(Data for analysis)
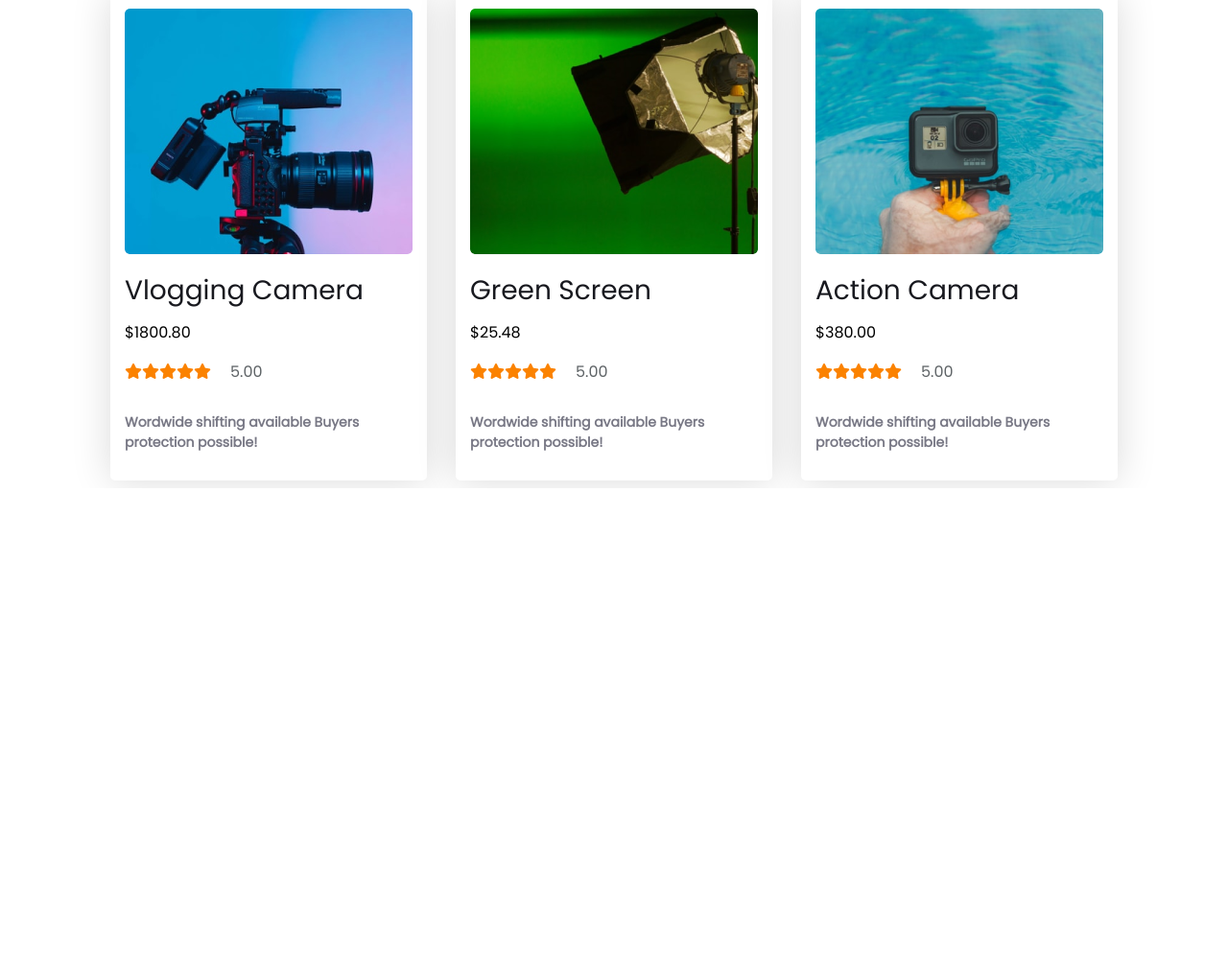
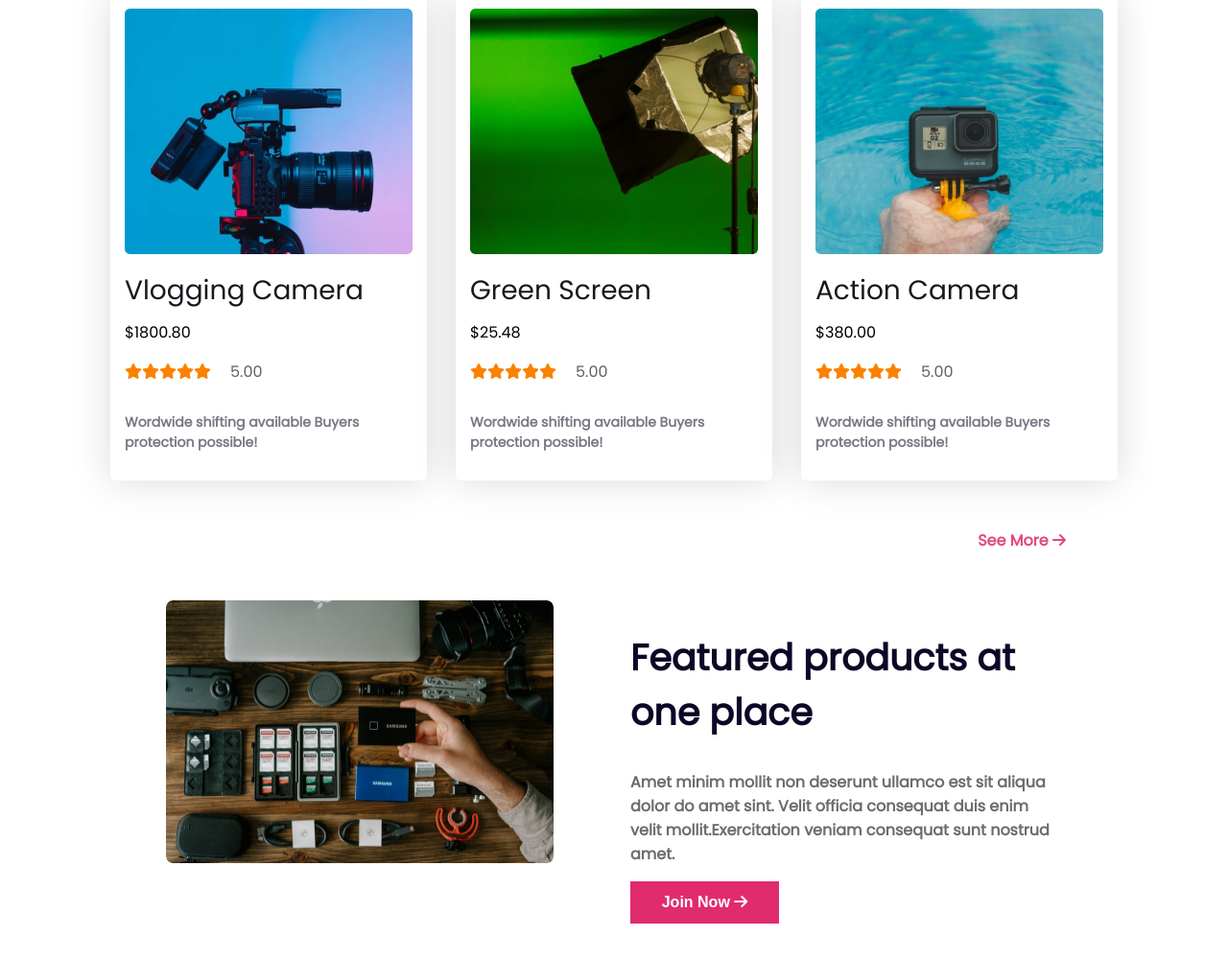
Before and after one commit to selim121/Influencer-Gear, a plain HTML site: page index.html in a window 1280 px wide. Shown: the part 2126-3127 px from the top of the page at 96% size. Before the commit the page ends 2635 px from the top, so only its background shows below. Drawn offline with Linux system fonts and the light colour scheme.

Commit message:
join section added

```diff
--- a/index.html
+++ b/index.html
@@ -339,6 +339,22 @@
                     </div>
                 </div>
             </div>
+            <div class="see-more">
+                <p>See More <i class="fa-solid fa-arrow-right"></i></p>
+            </div>
+        </section>
+        <!------------------
+            join section
+        -------------------->
+        <section class="join-section">
+            <div>
+                <img src="images/gear.png" alt="">
+            </div>
+            <div class="join-info">
+                <h2 class="join-title">Featured products at one place</h2>
+                <p class="join-description">Amet minim mollit non deserunt ullamco est sit aliqua dolor do amet sint. Velit officia consequat duis enim velit mollit.Exercitation veniam consequat sunt nostrud amet.</p>
+                <button class="join-btn">Join Now <i class="fa-solid fa-arrow-right"></i></button>
+            </div>
         </section>
     </main>
 </body>
--- a/styles/style.css
+++ b/styles/style.css
@@ -130,7 +130,44 @@ nav li {
     font-size: 14px;
     color: #787885;
 }
+.see-more{
+    font-weight: 700;
+    font-size: 16px;
+    color: rgba(224, 44, 109, 0.87);
+    margin: 50px 0;
+    margin-left: 80%;
+}
 
+/* join section style  */
+.join-section{
+    display: flex;
+    gap: 80px;
+    margin: 50px 165px;
+}
+.join-section img{
+    width: 404px;
+    height: 274px;
+    border-radius: 7px;
+}
+.join-title{
+    font-weight: 700;
+    font-size: 38px;
+    color: #0A0826;
+}
+.join-description{
+    font-weight: 700;
+    font-size: 16px;
+    color: #6C6C6C;
+}
+.join-btn{
+    width: 155px;
+    height: 44px;
+    background-color: #E02C6D;
+    border: none;
+    color: #FFFFFF;
+    font-weight: 700;
+    font-size: 16px;
+}
 
 /* responsive styles */
 /* small device */
@@ -153,7 +190,7 @@ nav li {
         gap: 0;
     }
 
-    .info-1 {
+    .info-1, .join-info {
         text-align: center;
     }
 
@@ -166,6 +203,16 @@ nav li {
     }
     .product-items{
         grid-template-columns: repeat(1,1fr);
+    }
+    .see-more{
+        margin-left: 50%;
+    }
+
+    .join-section{
+        flex-direction: column-reverse;
+        align-items: center;
+        margin: 0;
+        padding: 30px;
     }
 }
 
@@ -188,7 +235,7 @@ nav li {
         padding: 20px;
         gap: 0;
     }
-    .info-1 {
+    .info-1, .join-info {
         text-align: center;
     }
     .logo-section {
@@ -201,4 +248,10 @@ nav li {
     .product-items{
         grid-template-columns: repeat(2,1fr);
     }
+    .join-section{
+        flex-direction: column-reverse;
+        align-items: center;
+        margin: 0;
+        padding: 30px;
+    }
 }
```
(End Data for analysis)
## What is being asked
Search the records for the word "section" and copy out every line that holds it.

## Written response
join section added
+        </section>
+            join section
+        <section class="join-section">
         </section>
+/* join section style  */
+.join-section{
+.join-section img{
+    .join-section{
     .logo-section {
+    .join-section{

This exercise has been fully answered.